_WHAT TO DO_.
Quote every line of the data below as it stands, omitting pictures.

Web document revisions:
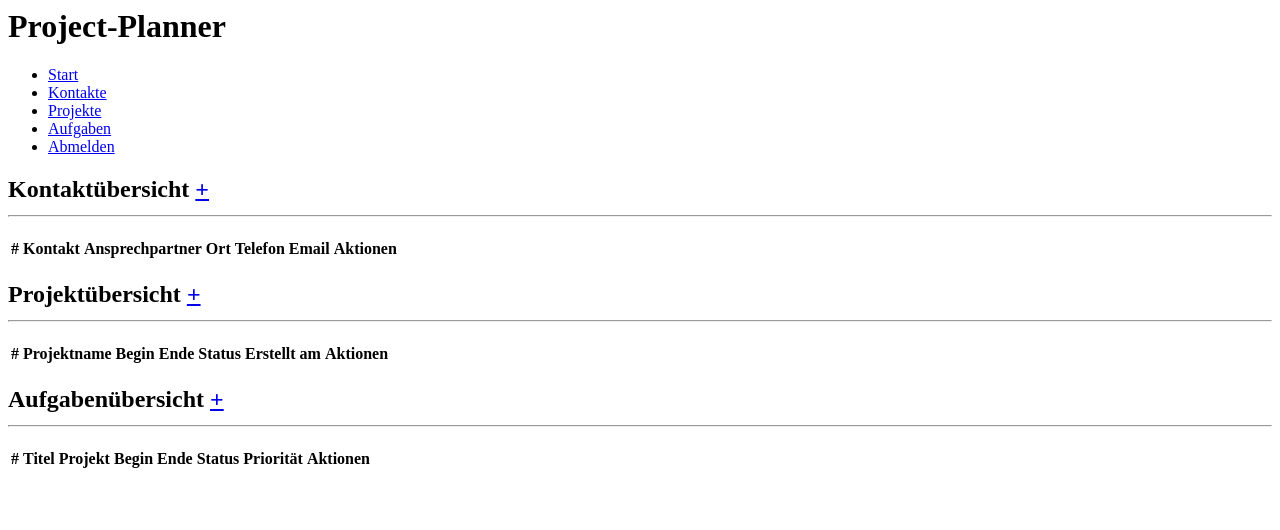
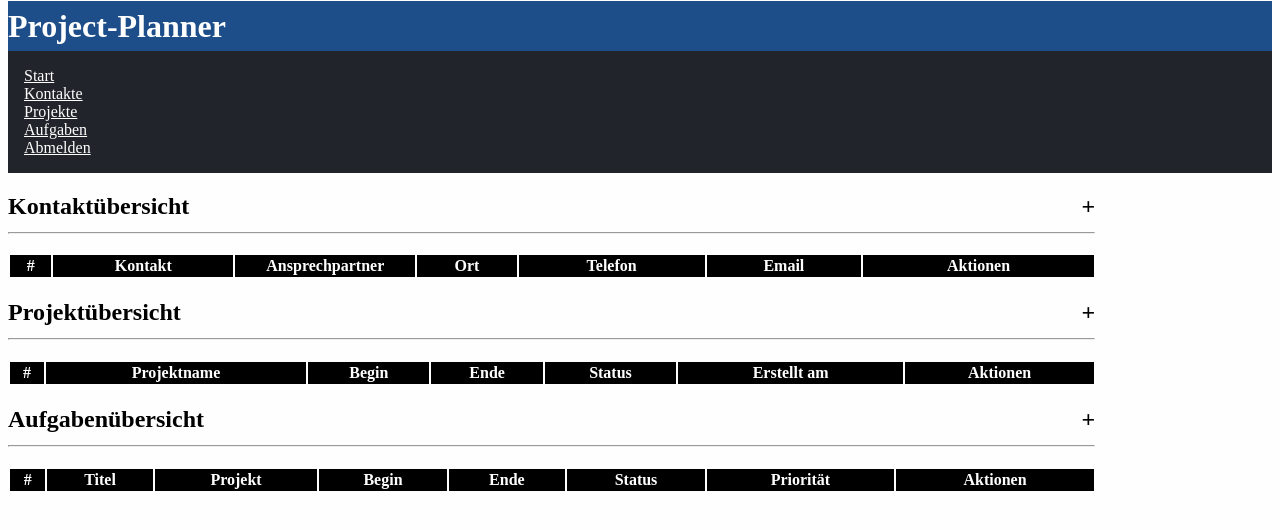
Before and after one commit to heinrichschiller/projectplanner, a PHP site: page / in a window 1280 px wide. Shown: the top 530 px of the page. Run offline with PHP 8.4, Linux system fonts and the light colour scheme; the visitor is signed in with stand-in values (Sample User, id 1); data that the repository does not hold is empty.

Commit message:
#CHANGE 'software'

```diff
--- a/lib/View/Template.php
+++ b/lib/View/Template.php
@@ -16,6 +16,7 @@
         extract($data);
 
         ob_start();
+        require ABS_PATH . '/template/head.phtml';
         require ABS_PATH . '/template/header.phtml';
         require ABS_PATH . '/template/navigation.phtml';
         require_once ABS_PATH . '/template/' . $this->_tmplFile;
--- a/skin/css/style.css
+++ b/skin/css/style.css
@@ -5,13 +5,13 @@
 }
 
 h2 {
-    width: 39.9em;
+    width: 45.3em;
 }
 
 nav {
-    background-color: rgba(29, 78, 137, 1);
+    background-color: #21252b;
     display: flex;
-    flex-direction: row wrap;
+    flex-direction: column;
     justify-content: flex-start;
 }
 
@@ -22,9 +22,10 @@
 
 header {
     margin-top: -1.3em;
-    height: 100px;
-    line-height: 100px;
-    background-color: #ddd;
+    height: 50px;
+    line-height: 50px;
+    background-color: rgba(29, 78, 137, 1);
+    color: #fefefe;
 }
 
 fieldset {
@@ -33,13 +34,17 @@
 }
 
 table {
-    width: 60em;
+    width: 68em;
 }
 
 th {
     border: 1px solid black;
     background-color: black;
     color: #fefefe;
+}
+
+td {
+    padding: 4px;
 }
 
 textarea {
@@ -61,6 +66,7 @@
 
 .navigation {
     display: flex;
+    flex-direction: column;
 }
 
 .navigation li {
@@ -103,9 +109,11 @@
 
 .project-active,
 .task-active {
-    background-color: #ffffbb;
+    background-color: #cccccc;
+    text-align: center;
 }
 
 .project-inprocessing {
-    background-color: #bbffbb;
+    background-color: #74ff95;
+    text-align: center;
 }
--- a/skin/js/main.js
+++ b/skin/js/main.js
@@ -1,5 +1,15 @@
 $(document).ready(function() {
-    $("#projects-table td:contains('active')").addClass("project-active");
-    $("#projects-table td:contains('inprocessing')").addClass("project-inprocessing");
-    $("#tasks-table td:contains('active')").addClass("task-active");
+    $("#tasks-table td:contains('Angelegt')").addClass("project-active");
+    $("#tasks-table td:contains('In Bearbeitung')").addClass("project-inprocessing");
+    $("#tasks-table td:contains('Warten')").addClass("task-active");
+    $("#tasks-table td:contains('Abgeschlossen')").addClass("task-active");
+    $("#tasks-table td:contains('Eingestellt')").addClass("task-active");
 });
+
+$(document).ready(function() {
+    $("#projects-table td:contains('Angelegt')").addClass("project-active");
+    $("#projects-table td:contains('In Bearbeitung')").addClass("project-inprocessing");
+    $("#projects-table td:contains('Warten')").addClass("task-active");
+    $("#projects-table td:contains('Abgeschlossen')").addClass("task-active");
+    $("#projects-table td:contains('Eingestellt')").addClass("task-active");
+});
```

_RESPONSE_.
Before and after one commit to heinrichschiller/projectplanner, a PHP site: page / in a window 1280 px wide. Shown: the top 530 px of the page. Run offline with PHP 8.4, Linux system fonts and the light colour scheme; the visitor is signed in with stand-in values (Sample User, id 1); data that the repository does not hold is empty.

Commit message:
#CHANGE 'software'

```diff
--- a/lib/View/Template.php
+++ b/lib/View/Template.php
@@ -16,6 +16,7 @@
         extract($data);
 
         ob_start();
+        require ABS_PATH . '/template/head.phtml';
         require ABS_PATH . '/template/header.phtml';
         require ABS_PATH . '/template/navigation.phtml';
         require_once ABS_PATH . '/template/' . $this->_tmplFile;
--- a/skin/css/style.css
+++ b/skin/css/style.css
@@ -5,13 +5,13 @@
 }
 
 h2 {
-    width: 39.9em;
+    width: 45.3em;
 }
 
 nav {
-    background-color: rgba(29, 78, 137, 1);
+    background-color: #21252b;
     display: flex;
-    flex-direction: row wrap;
+    flex-direction: column;
     justify-content: flex-start;
 }
 
@@ -22,9 +22,10 @@
 
 header {
     margin-top: -1.3em;
-    height: 100px;
-    line-height: 100px;
-    background-color: #ddd;
+    height: 50px;
+    line-height: 50px;
+    background-color: rgba(29, 78, 137, 1);
+    color: #fefefe;
 }
 
 fieldset {
@@ -33,13 +34,17 @@
 }
 
 table {
-    width: 60em;
+    width: 68em;
 }
 
 th {
     border: 1px solid black;
     background-color: black;
     color: #fefefe;
+}
+
+td {
+    padding: 4px;
 }
 
 textarea {
@@ -61,6 +66,7 @@
 
 .navigation {
     display: flex;
+    flex-direction: column;
 }
 
 .navigation li {
@@ -103,9 +109,11 @@
 
 .project-active,
 .task-active {
-    background-color: #ffffbb;
+    background-color: #cccccc;
+    text-align: center;
 }
 
 .project-inprocessing {
-    background-color: #bbffbb;
+    background-color: #74ff95;
+    text-align: center;
 }
--- a/skin/js/main.js
+++ b/skin/js/main.js
@@ -1,5 +1,15 @@
 $(document).ready(function() {
-    $("#projects-table td:contains('active')").addClass("project-active");
-    $("#projects-table td:contains('inprocessing')").addClass("project-inprocessing");
-    $("#tasks-table td:contains('active')").addClass("task-active");
+    $("#tasks-table td:contains('Angelegt')").addClass("project-active");
+    $("#tasks-table td:contains('In Bearbeitung')").addClass("project-inprocessing");
+    $("#tasks-table td:contains('Warten')").addClass("task-active");
+    $("#tasks-table td:contains('Abgeschlossen')").addClass("task-active");
+    $("#tasks-table td:contains('Eingestellt')").addClass("task-active");
 });
+
+$(document).ready(function() {
+    $("#projects-table td:contains('Angelegt')").addClass("project-active");
+    $("#projects-table td:contains('In Bearbeitung')").addClass("project-inprocessing");
+    $("#projects-table td:contains('Warten')").addClass("task-active");
+    $("#projects-table td:contains('Abgeschlossen')").addClass("task-active");
+    $("#projects-table td:contains('Eingestellt')").addClass("task-active");
+});
```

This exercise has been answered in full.